Official development assistance (ODA) and partnerships are crucial for the world to succeed in delivering opportunities for lower-to-middle income countries. That is what SDG 17 stands for: a revitalization of global aid as a catalyst for progress – a condition that relies heavily on large (and continuous) movements of resources from higher-income countries to least-economically-advantaged ones.
According to the available data,Nowadays, global aid is at an all-time high. However, this is due to contributions for three specific events: the COVID-19 pandemic, the Russian invasion of Ukraine, and the refugees arriving in donor countries.
If we take a closer look, data shows that resources allocated to other areas would have decreased by 1.2 percent if the contributions made for these unique events – pandemic assistance, in-donor-country refugee support, and direct aid to Ukraine – had not existed.
What is the world’s threshold in terms of how many resources are given in official development assistance? SDG 17.2 has set the target for developed economies to allocate 0.7 percent of their GNIs to fund aid for less-wealthy nations across several sectors such as health, education, infrastructure, agriculture, and others.
As shown by the chart below, the world is far from meeting this goal. Altogether, developed countries would have had to increase their contributions by US$200 billion in order to fulfil this commitment in 2022.

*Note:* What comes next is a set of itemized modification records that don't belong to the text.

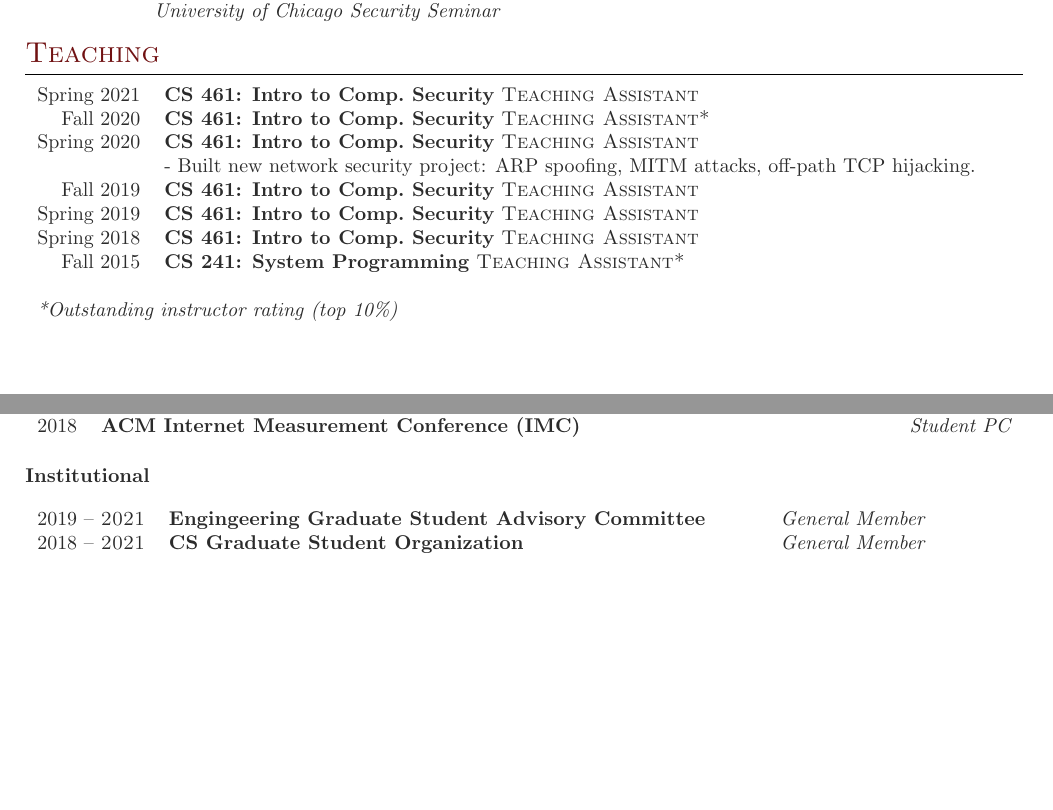
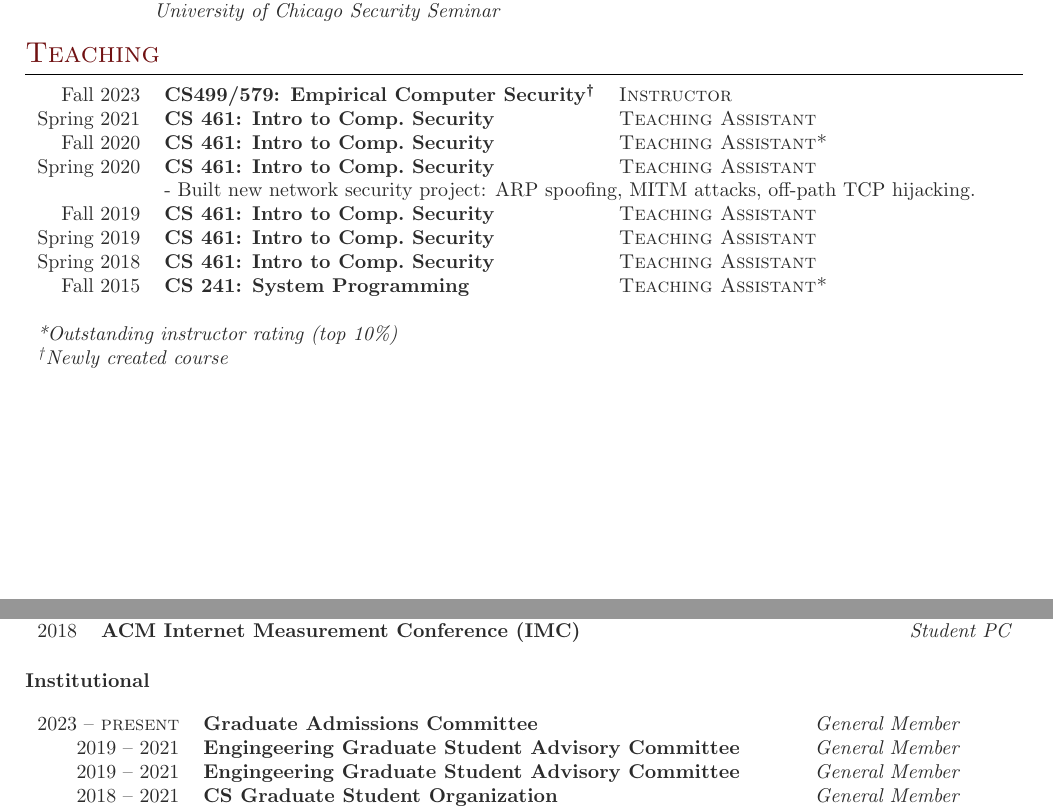
Before and after one commit to zzma/curriculum-vitae, a LaTeX CV (cv.tex): two parts of pages 3 and 4 of 5, joined at a grey line, cut so that both start at the same text, the shorter picture padded with empty space. Compiled offline with pdfLaTeX.

Commit message:
add class, grad ad committee

```diff
--- a/cv.tex
+++ b/cv.tex
@@ -339,17 +339,19 @@ Nov. 2017 & \textbf{\href{https://zanema.com/slides/uchicago_mirai.pdf}{Understa
 
 \section{Teaching}
 
-\begin{tabular}{rl}
-Spring 2021    & \textbf{CS 461: Intro to Comp.\ Security} \textsc{Teaching Assistant}\\
-Fall 2020    & \textbf{CS 461: Intro to Comp.\ Security} \textsc{Teaching Assistant*}\\
-Spring 2020	 & \textbf{CS 461: Intro to Comp.\ Security} \textsc{Teaching Assistant}\\
-& - Built new network security project: ARP spoofing, MITM attacks, off-path TCP hijacking. \\
+\begin{tabular}{rll}
+Fall 2023    & \textbf{CS499/579: Empirical Computer Security{}\textsuperscript{\textdagger}} & \textsc{Instructor} \\
+Spring 2021    & \textbf{CS 461: Intro to Comp.\ Security} & \textsc{Teaching Assistant}\\
+Fall 2020    & \textbf{CS 461: Intro to Comp.\ Security} & \textsc{Teaching Assistant*}\\
+Spring 2020	 & \textbf{CS 461: Intro to Comp.\ Security} & \textsc{Teaching Assistant}\\
+& \multicolumn{2}{l}{- Built new network security project: ARP spoofing, MITM attacks, off-path TCP hijacking.} \\
 
-Fall 2019	 & \textbf{CS 461: Intro to Comp.\ Security} \textsc{Teaching Assistant}\\
-Spring 2019	 & \textbf{CS 461: Intro to Comp.\ Security} \textsc{Teaching Assistant}\\
-Spring 2018	 & \textbf{CS 461: Intro to Comp.\ Security} \textsc{Teaching Assistant}\\
-Fall 2015	 & \textbf{CS 241: System Programming} \textsc{Teaching Assistant*}\\ \\
-\multicolumn{2}{l}{\emph{*Outstanding instructor rating (top 10\%)}}
+Fall 2019	 & \textbf{CS 461: Intro to Comp.\ Security} & \textsc{Teaching Assistant}\\
+Spring 2019	 & \textbf{CS 461: Intro to Comp.\ Security} & \textsc{Teaching Assistant}\\
+Spring 2018	 & \textbf{CS 461: Intro to Comp.\ Security} & \textsc{Teaching Assistant}\\
+Fall 2015	 & \textbf{CS 241: System Programming} & \textsc{Teaching Assistant*}\\ \\
+\multicolumn{3}{l}{\emph{*Outstanding instructor rating (top 10\%)}} \\
+\multicolumn{3}{l}{\emph{{}\textsuperscript{\textdagger}Newly created course}} \\
 \end{tabular}\\
 
 \newpage
@@ -404,9 +406,11 @@ Fall 2015	 & \textbf{CS 241: System Programming} \textsc{Teaching Assistant*}\\
 \textbf{Institutional}\\
 
 \begin{tabular}{rlr}
-2019 -- \textsc{2021} & \textbf{Engingeering Graduate Student Advisory Committee} & \emph{General Member} \\
-2018 -- \textsc{2021} & \textbf{CS Graduate Student Organization} & \emph{General Member} \\
-2016 -- \textsc{2021} & \textbf{CS Graduate Ambassador}\\
+2023 -- \textsc{present} & \textbf{Graduate Admissions Committee} & \emph{General Member} \\
+2019 -- 2021 & \textbf{Engingeering Graduate Student Advisory Committee} & \emph{General Member} \\
+2019 -- 2021 & \textbf{Engingeering Graduate Student Advisory Committee} & \emph{General Member} \\
+2018 -- 2021 & \textbf{CS Graduate Student Organization} & \emph{General Member} \\
+2016 -- 2021 & \textbf{CS Graduate Ambassador}\\
 2019 -- 2020 & \textbf{CS Committee on Broadening Participation in Computing}  & \emph{Student Member} \\
 2017 -- 2019 & \textbf{Senate Committee on IT}  & \emph{Student Member} \\
 2017 -- 2018 & \textbf{CS Graduate Student Organization} & \emph{Social Chair} \\
```
Also changed, not shown: cv.tex (2 more changed lines).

Support for the world’s poorest countries in most need of aid – also known as LDCs, or Least Developed Countries – has also fallen short of the goal.
SDG 17.2 states that development aid for LDCs should account for somewhere between 0.15 and 0.20 percent of donor countries’ GNIs. Unfortunately, the gap is widening, as shown in the chart below.
Learn more about ODAs, donor countries, resource flows and sectors aided in the seventeenth story of our 2023 SDG Atlas.